Introduction

Student interests and beliefs are integral components of curricular and instructional practices in engineering education. Inventorying student interests and beliefs assists in the creation of logical instructional clusters that are appealing to specific student groups1. A mounting body of research on adult learners suggests that increased learning gains can be attained when instruction is presented in an appealing manner and is designed with students’ learning styles in mind2. Engaging students' interests increases their motivation to learn and promotes deeper understandings of content3. Educators strive not only to increase student knowledge, but also to motivate students to gain an appreciation for what they are learning. If instruction motivates students then they are likely to value their educational endeavors and perhaps even seek like educational experiences in the future4.

Educational psychologists have conducted extensive research on student interest and motivation across disciplines5. One targeted group is students enrolled in introductory science courses at the postsecondary level. Student interests and beliefs associated with science has been an active area of research over the past decade6. One objective of postsecondary education is to convey information and skills of practical value to students. It is relatively easy to assess the imparting of knowledge, but what students believe, appreciate, value, and will be receptive to is not as easily assessable7. Recently, the Colorado Learning Attitudes about Science Survey (CLASS) has been used to measure student beliefs. Many of these studies utilizing the CLASS instrument relied on a study design using students enrolled in introductory physics and chemistry courses. The common use of the CLASS instrument is attributed to the many useful ways to analyze and use its data8.

Clark, A., & Ernst, J., & Scales, A. (2008, June), The Attitudes And Opinions Of Students Toward Technical Graphics: Preliminary Survey Results Paper presented at 2008 Annual Conference & Exposition, Pittsburgh, Pennsylvania. https://peer.asee.org/3532

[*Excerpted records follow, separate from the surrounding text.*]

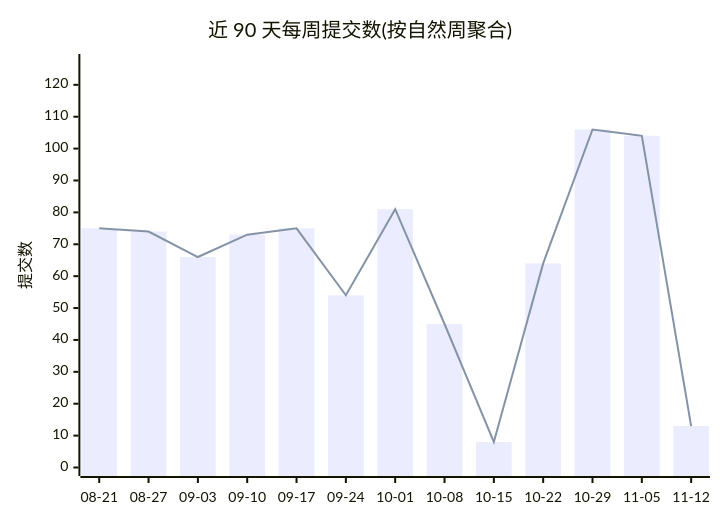
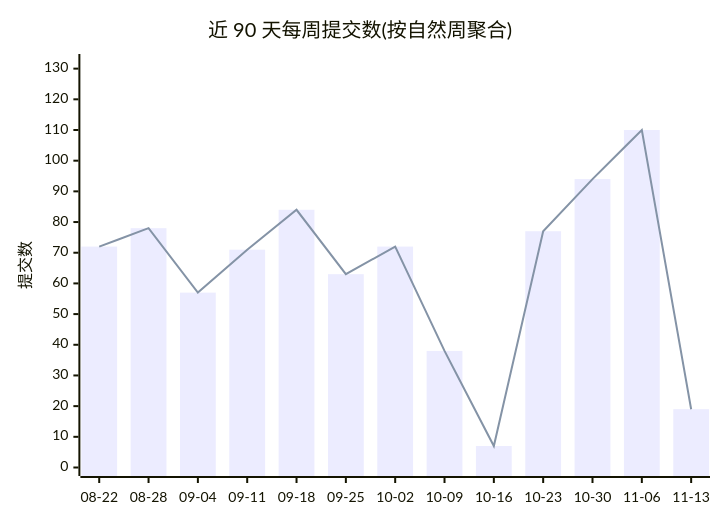
One commit to Conflux-Union/.github changed the first of 2 diagrams in profile/README.md. Above: the diagram before and after it, drawn with Mermaid. The commit also changed other lines of this file and 1 other file, not shown here.

````diff
--- a/profile/README.md
+++ b/profile/README.md
@@ -47,8 +47,8 @@
 ```mermaid
 xychart-beta
     title "近 90 天每周提交数(按自然周聚合)"
-    x-axis ["08-21", "08-27", "09-03", "09-10", "09-17", "09-24", "10-01", "10-08", "10-15", "10-22", "10-29", "11-05", "11-12"]
-    y-axis "提交数" 0 --> 127
-    bar [75, 74, 66, 73, 75, 54, 81, 45, 8, 64, 106, 104, 13]
-    line [75, 74, 66, 73, 75, 54, 81, 45, 8, 64, 106, 104, 13]
+    x-axis ["08-22", "08-28", "09-04", "09-11", "09-18", "09-25", "10-02", "10-09", "10-16", "10-23", "10-30", "11-06", "11-13"]
+    y-axis "提交数" 0 --> 132
+    bar [72, 78, 57, 71, 84, 63, 72, 38, 7, 77, 94, 110, 19]
+    line [72, 78, 57, 71, 84, 63, 72, 38, 7, 77, 94, 110, 19]
 ```
````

ASEE holds the copyright on this document. It may be read by the public free of charge. Authors may archive their work on personal websites or in institutional repositories with the following citation: © 2008 American Society for Engineering Education. Other scholars may excerpt or quote from these materials with the same citation. When excerpting or quoting from Conference Proceedings, authors should, in addition to noting the ASEE copyright, list all the original authors and their institutions and name the host city of the conference. - Last updated April 1, 2015